A single drop of blood may contain nearly all the information you need to know about a person’s viral past.
The new experimental test, called VirScan, opens up a world of possibilities, so much so that its development has been compared to the advent of the electron microscope. Able to detect 1,000 strains of viruses from 206 species, the test analyzes antibodies that the body has made in response to previous viruses.
The result is a nearly comprehensive record of the human “virome,” and it could eventually give researchers insight into whether or not viruses contribute to chronic diseases and cancer. In other words, scientists may find out what viruses antagonize the immune system by creating antibodies that subvert it—or, they could discover why chemotherapy works well for some people but not for others.
Stephen J. Elledge, senior author of the report published in Science, and his team administered the test to 569 people in the United States, South Africa, Thailand, and Peru. The VirScan results indicated that most people tested had been exposed to about 10 different species of virus, though others had been exposed to as many as 25. People outside the United States had higher rates of exposure, which could be due to a number of factors: sanitation levels, genetic variation, population density, and so on. In the long term, more thorough comparisons between countries’ viral histories could lead to better epidemiological practices across the globe.

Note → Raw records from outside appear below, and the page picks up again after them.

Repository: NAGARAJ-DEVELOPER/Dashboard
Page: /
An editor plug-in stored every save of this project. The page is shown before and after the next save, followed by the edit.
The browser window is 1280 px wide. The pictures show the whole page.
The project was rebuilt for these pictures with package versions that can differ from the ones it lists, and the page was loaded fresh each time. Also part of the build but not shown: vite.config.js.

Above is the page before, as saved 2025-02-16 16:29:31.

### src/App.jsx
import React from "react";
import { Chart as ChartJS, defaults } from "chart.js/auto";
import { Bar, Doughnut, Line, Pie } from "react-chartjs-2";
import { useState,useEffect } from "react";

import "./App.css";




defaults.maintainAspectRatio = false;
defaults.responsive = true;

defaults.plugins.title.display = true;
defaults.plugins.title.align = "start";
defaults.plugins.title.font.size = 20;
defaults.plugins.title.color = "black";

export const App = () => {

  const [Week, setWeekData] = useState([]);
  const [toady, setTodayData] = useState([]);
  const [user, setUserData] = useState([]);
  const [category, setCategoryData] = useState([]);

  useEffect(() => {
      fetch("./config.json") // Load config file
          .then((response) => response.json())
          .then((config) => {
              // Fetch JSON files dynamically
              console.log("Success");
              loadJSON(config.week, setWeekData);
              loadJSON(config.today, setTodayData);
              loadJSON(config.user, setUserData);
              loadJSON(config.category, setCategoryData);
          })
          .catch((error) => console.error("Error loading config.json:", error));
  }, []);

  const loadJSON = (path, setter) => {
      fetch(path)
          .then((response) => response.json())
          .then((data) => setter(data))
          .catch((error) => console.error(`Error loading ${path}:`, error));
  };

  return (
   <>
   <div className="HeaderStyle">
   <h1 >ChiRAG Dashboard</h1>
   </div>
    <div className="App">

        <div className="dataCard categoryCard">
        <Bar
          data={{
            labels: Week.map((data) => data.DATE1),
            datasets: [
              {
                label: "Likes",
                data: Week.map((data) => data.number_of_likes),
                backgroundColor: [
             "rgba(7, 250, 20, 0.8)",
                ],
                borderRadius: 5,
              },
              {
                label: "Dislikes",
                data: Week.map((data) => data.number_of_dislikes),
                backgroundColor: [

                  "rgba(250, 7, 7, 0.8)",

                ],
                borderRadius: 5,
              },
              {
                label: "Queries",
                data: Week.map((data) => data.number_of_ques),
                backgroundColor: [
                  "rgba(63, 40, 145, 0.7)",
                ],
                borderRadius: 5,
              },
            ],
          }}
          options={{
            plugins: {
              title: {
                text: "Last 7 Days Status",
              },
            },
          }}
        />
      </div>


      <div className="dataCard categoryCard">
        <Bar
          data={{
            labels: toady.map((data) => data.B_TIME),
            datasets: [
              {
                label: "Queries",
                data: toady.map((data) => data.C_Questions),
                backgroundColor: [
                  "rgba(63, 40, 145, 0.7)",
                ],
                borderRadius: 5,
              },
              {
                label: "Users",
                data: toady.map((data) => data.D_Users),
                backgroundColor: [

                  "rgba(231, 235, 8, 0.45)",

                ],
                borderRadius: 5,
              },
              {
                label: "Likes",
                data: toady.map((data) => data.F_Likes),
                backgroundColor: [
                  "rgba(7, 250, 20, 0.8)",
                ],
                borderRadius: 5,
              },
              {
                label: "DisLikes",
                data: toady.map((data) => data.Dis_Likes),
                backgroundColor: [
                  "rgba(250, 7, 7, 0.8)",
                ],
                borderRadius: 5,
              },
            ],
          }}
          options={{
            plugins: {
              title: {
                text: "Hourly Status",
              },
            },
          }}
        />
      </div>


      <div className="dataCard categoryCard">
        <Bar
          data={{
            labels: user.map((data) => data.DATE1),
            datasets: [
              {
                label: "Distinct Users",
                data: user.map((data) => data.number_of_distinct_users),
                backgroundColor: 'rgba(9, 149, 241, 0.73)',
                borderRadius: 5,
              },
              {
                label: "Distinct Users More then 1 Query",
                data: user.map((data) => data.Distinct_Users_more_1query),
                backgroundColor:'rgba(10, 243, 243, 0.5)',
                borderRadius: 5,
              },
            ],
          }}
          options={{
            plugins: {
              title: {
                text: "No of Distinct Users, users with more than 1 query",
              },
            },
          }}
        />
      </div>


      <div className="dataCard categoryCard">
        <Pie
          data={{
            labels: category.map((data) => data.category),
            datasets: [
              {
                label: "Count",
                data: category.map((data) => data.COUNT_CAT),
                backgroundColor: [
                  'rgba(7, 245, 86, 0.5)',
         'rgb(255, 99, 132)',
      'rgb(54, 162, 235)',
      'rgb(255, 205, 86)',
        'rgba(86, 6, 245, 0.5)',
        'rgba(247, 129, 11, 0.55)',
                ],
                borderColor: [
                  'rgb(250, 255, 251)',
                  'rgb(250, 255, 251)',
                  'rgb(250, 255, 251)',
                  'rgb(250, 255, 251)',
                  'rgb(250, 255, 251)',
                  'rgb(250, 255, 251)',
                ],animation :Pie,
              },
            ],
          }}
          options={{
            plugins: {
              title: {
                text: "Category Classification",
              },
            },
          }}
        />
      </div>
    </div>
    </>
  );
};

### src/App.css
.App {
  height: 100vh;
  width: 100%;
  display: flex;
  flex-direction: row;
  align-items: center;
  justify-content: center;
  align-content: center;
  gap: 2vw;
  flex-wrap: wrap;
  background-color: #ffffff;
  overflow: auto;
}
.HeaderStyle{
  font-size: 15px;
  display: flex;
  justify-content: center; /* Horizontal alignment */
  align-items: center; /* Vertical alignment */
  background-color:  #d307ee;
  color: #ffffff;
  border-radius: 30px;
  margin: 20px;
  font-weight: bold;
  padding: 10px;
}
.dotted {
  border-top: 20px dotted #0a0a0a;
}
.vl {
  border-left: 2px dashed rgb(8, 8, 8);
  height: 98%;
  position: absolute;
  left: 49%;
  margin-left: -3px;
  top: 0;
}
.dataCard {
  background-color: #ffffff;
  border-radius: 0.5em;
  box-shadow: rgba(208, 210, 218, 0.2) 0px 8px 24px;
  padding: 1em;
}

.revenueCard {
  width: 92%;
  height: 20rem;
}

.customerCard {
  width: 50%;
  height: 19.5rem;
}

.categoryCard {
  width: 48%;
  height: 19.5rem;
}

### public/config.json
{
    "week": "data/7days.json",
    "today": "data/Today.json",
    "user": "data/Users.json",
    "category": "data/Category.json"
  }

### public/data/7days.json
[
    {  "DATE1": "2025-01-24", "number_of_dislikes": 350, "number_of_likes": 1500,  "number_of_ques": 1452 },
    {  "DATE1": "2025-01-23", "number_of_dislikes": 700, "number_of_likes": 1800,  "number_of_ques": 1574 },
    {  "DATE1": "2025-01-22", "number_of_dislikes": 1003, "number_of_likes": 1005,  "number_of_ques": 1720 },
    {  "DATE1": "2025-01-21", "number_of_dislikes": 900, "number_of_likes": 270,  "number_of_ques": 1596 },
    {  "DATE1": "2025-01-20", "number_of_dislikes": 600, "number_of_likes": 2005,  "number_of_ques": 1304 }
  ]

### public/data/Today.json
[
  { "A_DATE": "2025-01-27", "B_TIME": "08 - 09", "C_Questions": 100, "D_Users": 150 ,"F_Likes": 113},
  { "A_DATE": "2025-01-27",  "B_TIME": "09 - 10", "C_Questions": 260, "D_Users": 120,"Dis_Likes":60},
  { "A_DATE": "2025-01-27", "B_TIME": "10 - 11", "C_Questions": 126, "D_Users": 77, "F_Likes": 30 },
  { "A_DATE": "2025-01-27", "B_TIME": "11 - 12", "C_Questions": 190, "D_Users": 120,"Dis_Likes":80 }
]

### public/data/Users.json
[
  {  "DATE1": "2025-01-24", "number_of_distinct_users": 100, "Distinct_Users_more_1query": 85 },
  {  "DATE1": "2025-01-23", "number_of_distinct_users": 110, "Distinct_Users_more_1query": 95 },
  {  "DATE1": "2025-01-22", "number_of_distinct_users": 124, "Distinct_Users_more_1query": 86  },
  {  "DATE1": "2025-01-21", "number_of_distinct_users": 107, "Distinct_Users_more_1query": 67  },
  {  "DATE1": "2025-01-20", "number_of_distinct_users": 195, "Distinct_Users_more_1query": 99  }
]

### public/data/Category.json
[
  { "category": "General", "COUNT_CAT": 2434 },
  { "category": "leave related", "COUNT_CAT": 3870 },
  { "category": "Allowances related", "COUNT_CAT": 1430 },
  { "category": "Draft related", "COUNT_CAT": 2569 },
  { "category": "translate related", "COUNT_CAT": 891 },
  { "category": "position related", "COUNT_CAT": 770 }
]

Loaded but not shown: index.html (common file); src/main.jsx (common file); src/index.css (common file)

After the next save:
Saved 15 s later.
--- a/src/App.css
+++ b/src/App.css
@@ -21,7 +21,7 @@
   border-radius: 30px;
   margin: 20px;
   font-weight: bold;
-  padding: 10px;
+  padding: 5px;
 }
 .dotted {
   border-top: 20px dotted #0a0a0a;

The test can take up to two months to perform right now, but if a company were to acquire it, the whole process may be completed in as few as two or three days, Elledge told The New York Times. And with expedited testing, scientists could study everything from the age at which children acquire various illnesses to how disease has changed throughout history. They may even encounter some unexpected results—in fact, they already have.
Here’s Denise Grady, writing for The New York Times:
The initial study had some surprises, Dr. Elledge said. One was “that the immune response is so similar from person to person.” Different people made very similar antibodies that targeted the same region on a virus, he explained.
Another surprise came from people infected with H.I.V. Dr. Elledge expected their immune responses to other viruses to be diminished. “Instead, they have exaggerated responses to almost every virus,” he said. The researchers do not know why.
The test has some limitations, but this is certainly a major step forward in scientists’ goal to track the progress and potency of illness and disease all over the world.
Photo credit: Alden Chadwick / Flickr (CC BY 2.0)